This may be the correct prescription for pleasure, but even that is fleeting and doubtful. What was it Shakespeare said about the mad pursuit of pleasure? “Past reason hunted, and once had, past reason hated. ” No, if we wish to be real human beings, spirit as well as flesh, soul as well as heart, we have to learn to wait. For if we never learn to wait, we’ll never learn to love someone other than ourselves.

For, most of all, waiting means waiting for someone else. It is a mystery, brushing by our face everyday like a stray wind or a leaf falling from a tree. Anyone who has ever loved knows how much waiting goes into it, how much waiting is important for love to grow, to flourish through a lifetime.

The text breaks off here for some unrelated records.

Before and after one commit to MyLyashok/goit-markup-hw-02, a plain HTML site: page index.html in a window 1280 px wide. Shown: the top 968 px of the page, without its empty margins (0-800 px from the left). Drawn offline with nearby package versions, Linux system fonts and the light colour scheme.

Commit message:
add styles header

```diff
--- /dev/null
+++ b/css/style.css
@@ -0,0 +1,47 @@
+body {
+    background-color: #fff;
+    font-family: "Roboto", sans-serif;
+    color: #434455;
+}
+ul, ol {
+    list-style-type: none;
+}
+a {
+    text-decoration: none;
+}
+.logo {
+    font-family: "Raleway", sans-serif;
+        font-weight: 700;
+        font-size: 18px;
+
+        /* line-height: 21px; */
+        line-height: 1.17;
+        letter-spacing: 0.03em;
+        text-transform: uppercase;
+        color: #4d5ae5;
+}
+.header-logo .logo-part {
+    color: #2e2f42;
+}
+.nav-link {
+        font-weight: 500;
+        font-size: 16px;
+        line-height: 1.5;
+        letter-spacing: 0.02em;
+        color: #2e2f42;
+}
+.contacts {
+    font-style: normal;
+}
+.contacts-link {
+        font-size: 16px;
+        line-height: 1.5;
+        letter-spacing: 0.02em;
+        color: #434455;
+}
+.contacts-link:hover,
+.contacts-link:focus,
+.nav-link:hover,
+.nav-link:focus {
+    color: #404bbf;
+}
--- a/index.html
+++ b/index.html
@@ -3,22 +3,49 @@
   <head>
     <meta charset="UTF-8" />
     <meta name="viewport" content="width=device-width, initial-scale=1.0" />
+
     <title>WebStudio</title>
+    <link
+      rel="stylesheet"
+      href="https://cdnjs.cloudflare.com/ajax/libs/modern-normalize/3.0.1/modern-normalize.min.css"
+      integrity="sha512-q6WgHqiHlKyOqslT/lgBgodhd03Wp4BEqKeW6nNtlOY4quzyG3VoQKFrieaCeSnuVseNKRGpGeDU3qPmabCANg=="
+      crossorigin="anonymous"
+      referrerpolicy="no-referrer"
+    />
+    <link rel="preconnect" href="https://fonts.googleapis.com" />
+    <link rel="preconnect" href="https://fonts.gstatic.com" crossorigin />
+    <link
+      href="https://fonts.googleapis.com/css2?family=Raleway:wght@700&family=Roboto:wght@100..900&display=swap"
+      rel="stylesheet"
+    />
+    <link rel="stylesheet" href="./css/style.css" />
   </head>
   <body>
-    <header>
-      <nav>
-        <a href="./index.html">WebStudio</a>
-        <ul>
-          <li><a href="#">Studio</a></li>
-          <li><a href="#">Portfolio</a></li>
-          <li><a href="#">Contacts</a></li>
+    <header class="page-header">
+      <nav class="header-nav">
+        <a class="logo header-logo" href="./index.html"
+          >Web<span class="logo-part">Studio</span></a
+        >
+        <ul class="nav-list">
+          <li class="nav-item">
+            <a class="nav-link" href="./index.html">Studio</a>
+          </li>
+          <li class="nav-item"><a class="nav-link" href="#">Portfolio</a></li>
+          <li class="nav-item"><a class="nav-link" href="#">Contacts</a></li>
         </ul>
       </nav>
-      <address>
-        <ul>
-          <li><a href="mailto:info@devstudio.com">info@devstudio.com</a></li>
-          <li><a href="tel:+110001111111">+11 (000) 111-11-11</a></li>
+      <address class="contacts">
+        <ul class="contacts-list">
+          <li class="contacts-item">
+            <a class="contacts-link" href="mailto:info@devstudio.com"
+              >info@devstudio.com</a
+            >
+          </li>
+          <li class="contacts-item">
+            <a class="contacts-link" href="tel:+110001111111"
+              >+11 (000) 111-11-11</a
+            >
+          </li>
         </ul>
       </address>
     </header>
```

Why is this? Why can’t we have right now what we so desperately want and need? Why must we wait – two years, three years, five years – and seemingly waste so much time? You might as well ask why a tree should take so long to bear fruit, the seed to flower, or for carbon to change into diamond.

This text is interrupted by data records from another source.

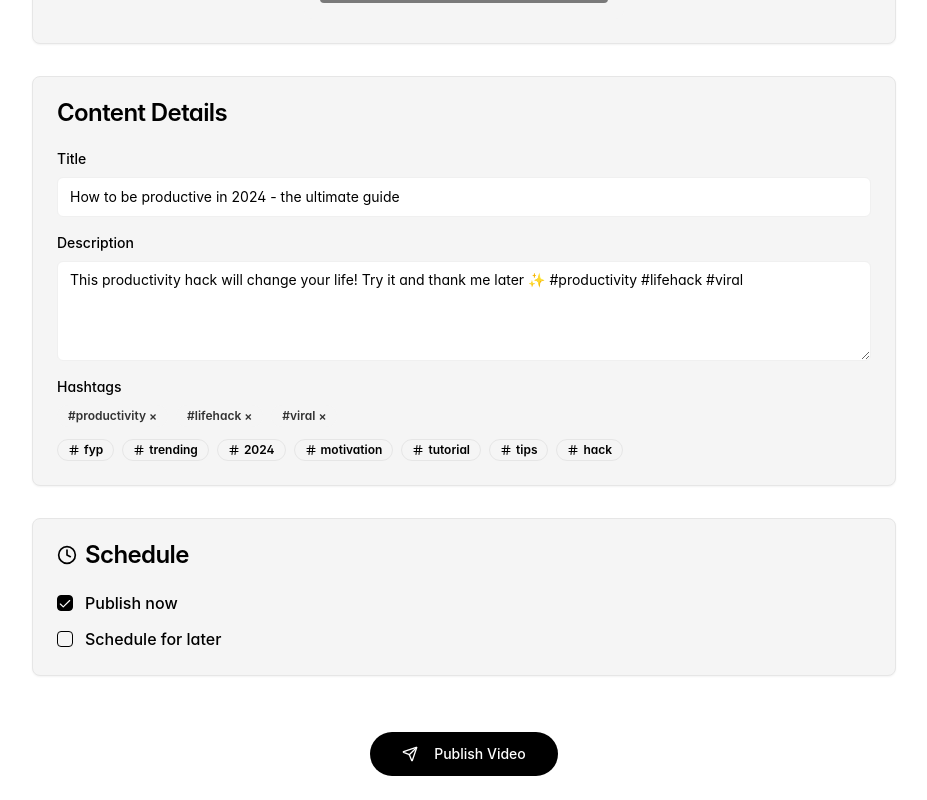
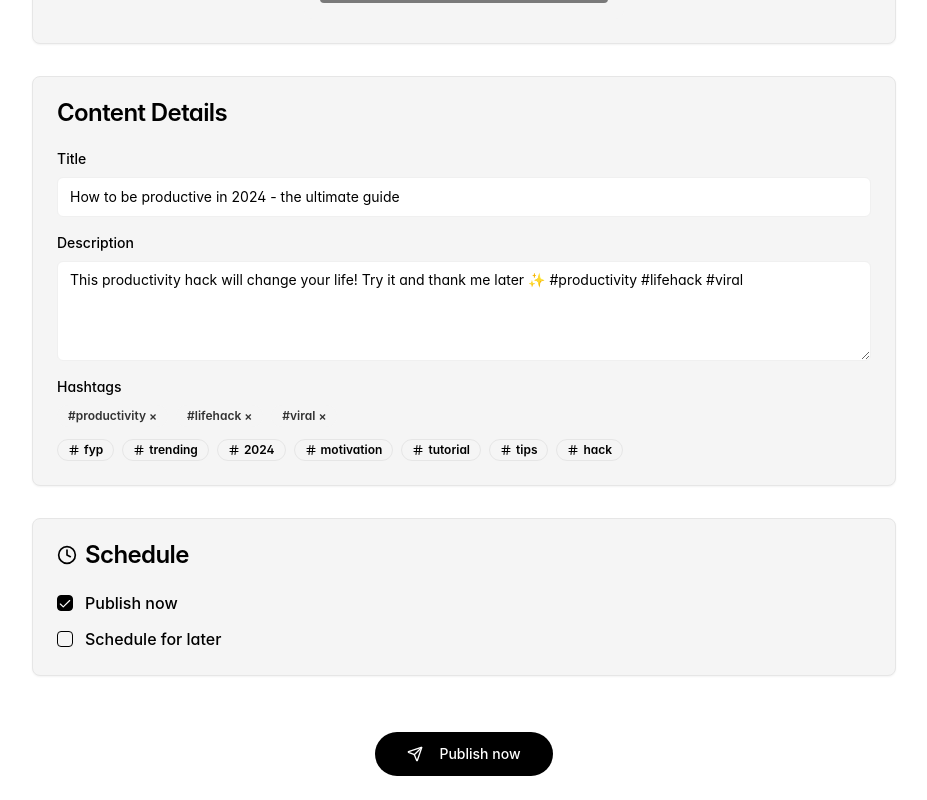
Before and after one commit to RichardQuaderer/trend-tide-forge, a React (Vite) app: page /publish/1 in a window 1280 px wide. Shown: the part 884-1684 px from the top of the page, without its empty margins (176-1103 px from the left). Built offline with nearby package versions, Linux system fonts and the light colour scheme.

Commit message:
Change button text to "Publish Now"
-edited src/pages/Publish.tsx

```diff
--- a/src/pages/Publish.tsx
+++ b/src/pages/Publish.tsx
@@ -462,7 +462,7 @@ export default function Publish() {
       <div className="flex justify-center pt-6">
         <Button size="lg" onClick={handlePublish} disabled={isPublishing} className="px-8">
           <Send className="w-4 h-4 mr-2" />
-          {isPublishing ? "Publishing..." : isABTesting ? "Start A/B Test" : "Publish Video"}
+          {isPublishing ? "Publishing..." : "Publish now"}
         </Button>
       </div>
     </div>;
```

There is no simple answer, no more than there is to life’s other demands – having to say goodbye to someone you love because either you or they have already made other commitments, or because they have to grow and find the meaning of their own lives; having yourself to leave home and loved ones to find your own path. Good byes, like waiting, are also sacraments of our lives.

All we know is that growth – the budding, the flowering of love – needs patient waiting. We have to give each other time to grow. There is no way we can make someone else truly love us or we them, except through time. So we give each other that mysterious gift of waiting, of being present without making demands or asking rewards. There is nothing harder to do than this. It truly tests the depth and sincerity of our love. But there is life in the gift we give.

So lovers wait for each other until they can see things the same way or let each other freely see things in quite different ways. There are times when lovers hurt each other and cannot regain the balance and intimacy of the way they were. They have to wait – in silence – but still present to each other until the pain subsides to an ache, and then only a memory and the threads of tapestry can be woven together again in a single love story. What do we lose when we refuse to wait? When we try to find short cuts through life? When we try to incubate love and rush blindly and foolishly into a commitment we are neither mature nor responsible enough to assume? We lose the hope of ever truly loving or of being loved. Think of all the great love stories of history and literature. Isn’t it of their very essence that they are filled with this strange but common mystery, that waiting is part of the substance, the basic fabric, against which the story of that true love is written ?

How can we ever find either life or true love if we are too impatient to wait for it?

Fr. James Donelan, S. J.

Written by MattAndJojang

September 3, 2008 at 6:34 pm